For months, wildfires raging in Victoria, Queensland, and New South Wales have darkened skies in eastern Australia. In mid-January 2020, the skies turned a distinctive shade of orange for a different reason, as an enormous dust storm swept across the continent.
The Moderate Resolution Imaging Spectroradiometer (MODIS) on NASA’s Terra satellite captured a natural-color image (top) showing a front of thick dust stretching thousands of kilometers across Australia on January 11, 2020. The Operational Land Imager (OLI) on Landsat 8 acquired a higher-resolution image of the dust front in Queensland near Eromanga (below) about an hour earlier.

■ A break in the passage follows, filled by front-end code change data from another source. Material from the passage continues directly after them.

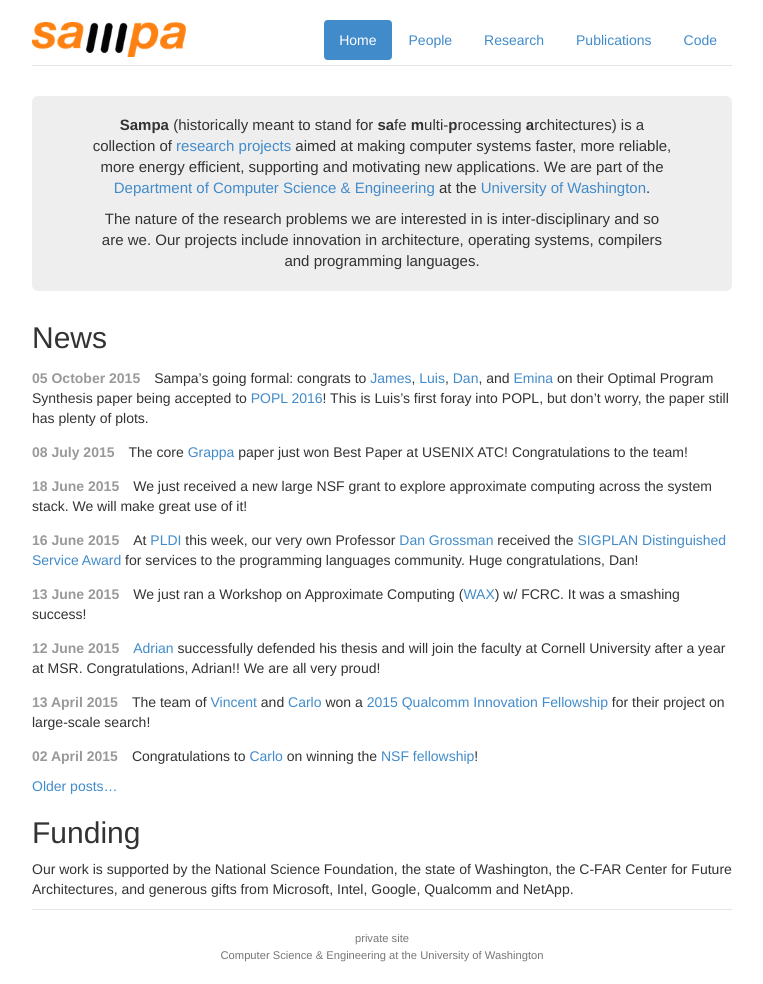
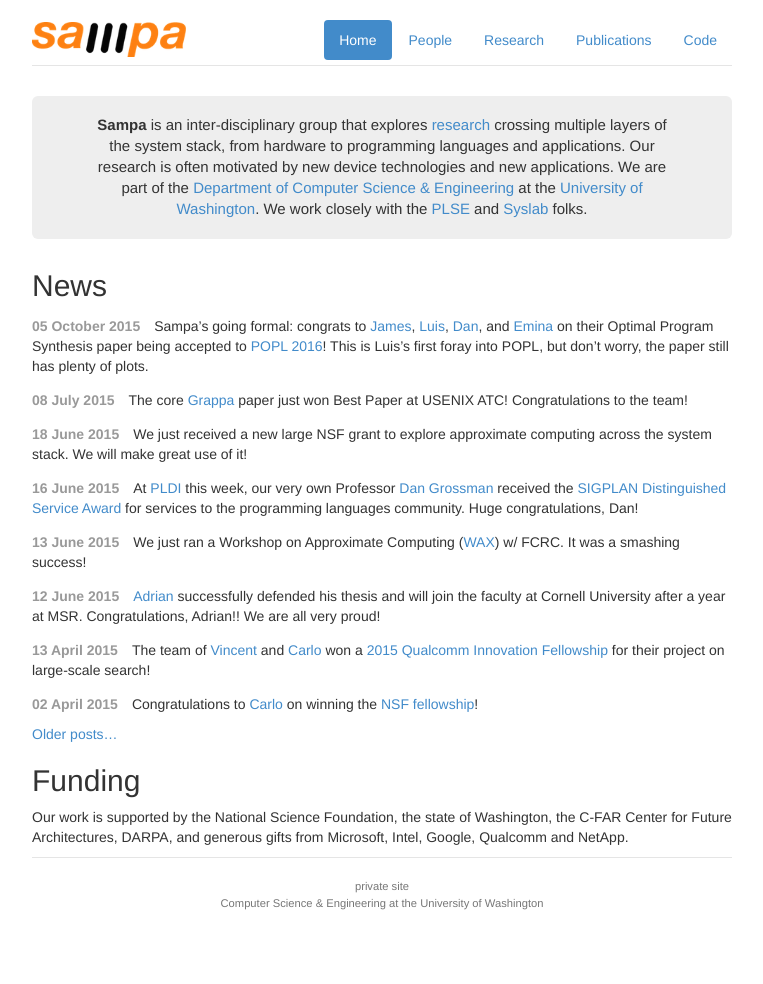
Before and after one commit to uwsampa/sampa-public, a Jekyll site: the page built from index.html, in a window 1280 px wide. Shown: the whole page, without its empty margins (258-1021 px from the left). Built offline with Jekyll 4.4.1, drawn with Linux system fonts in a browser that asks for light colours; Markdown is read by kramdown in place of the engine named in the settings; after the commit the page ends 932 px from its top, so only the background shows below that.

Commit message:
index.html

```diff
--- a/index.html
+++ b/index.html
@@ -6,10 +6,7 @@ notitle: true
 
 <div class="jumbotron">
   <p>
-      <b>Sampa</b> (historically meant to stand for <b>sa</b>fe <b>m</b>ulti-<b>p</b>rocessing <b>a</b>rchitectures) is a collection of <a href="{{ site.base }}/research/">research projects</a> aimed at making computer systems faster, more reliable, more energy efficient, supporting and motivating new applications. We are part of the <a href="http://www.cs.washington.edu/">Department of Computer Science &amp; Engineering</a> at the <a href="http://www.washington.edu/">University of Washington</a>.
-  </p>
-  <p>
-      The nature of the research problems we are interested in is inter-disciplinary and so are we. Our projects include innovation in architecture, operating systems, compilers and programming languages.
+      <b>Sampa</b> is an inter-disciplinary group that explores <a href="{{ site.base }}/research/">research</a> crossing multiple layers of the system stack, from hardware to programming languages and applications. Our research is often motivated by new device technologies and new applications. We are part of the <a href="http://www.cs.washington.edu/">Department of Computer Science &amp; Engineering</a> at the <a href="http://www.washington.edu/">University of Washington</a>. We work closely with the <a href="http://uwplse.org">PLSE</a> and <a href="https://syslab.cs.washington.edu">Syslab</a> folks.
   </p>
 </div>
 
@@ -39,5 +36,5 @@ notitle: true
 <h2>Funding</h2>
 <p>
 Our work is supported by the National Science Foundation, the state of
-Washington, the C-FAR Center for Future Architectures, and generous gifts from Microsoft, Intel, Google, Qualcomm and NetApp.
+Washington, the C-FAR Center for Future Architectures, DARPA, and generous gifts from Microsoft, Intel, Google, Qualcomm and NetApp.
 </p>
```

Strong winds associated with a passing low-pressure trough and storm system triggered the dust storm. Months of unusually dry weather have parched the soils, making it easier for winds to lift clay-sized (less than 4 micrometers), silt-sized (4 to 62.5 micrometers), and sand-sized (62.5 micrometers to 2 millimeters) dust particles high into the air.
While dust storms are relatively common in Australia in the spring and summer, storms on this scale are not. “This is a massive continental wide storm that continued across the Tasman Sea and seems to have reached New Zealand, after which time it made a clockwise whirl in the Southern Ocean,” said Patrick De Deckker, an emeritus professor at Australian National University who has written extensively about Australian dust storms. “Most of the dust seems to have come from the Lake Eyre basin, which is the major source of Australian dust.” The last Australian dust storm on this scale was the “Red Dawn” storm that struck in 2009, according to De Deckker.
Severe dust storms can pose a range of health risks to humans. Reduced visibility often causes increases in traffic accidents. Inhaling dust can cause or exacerbate respiratory health problems. Dust is also known to sometimes carry bacteria, fungi, and viruses capable of spreading disease.
Meanwhile, the economic costs of dust storms can be extensive. Blowing dust can reduce the fertility of farmland, harm or kill animals, and damage crops in the field. It regularly halts transportation systems, slows solar power production, and damages homes and infrastructure.
NASA Earth Observatory images by Lauren Dauphin, using Landsat data from the U.S. Geological Survey and MODIS data from NASA EOSDIS/LANCE and GIBS/Worldview. By Adam Voiland.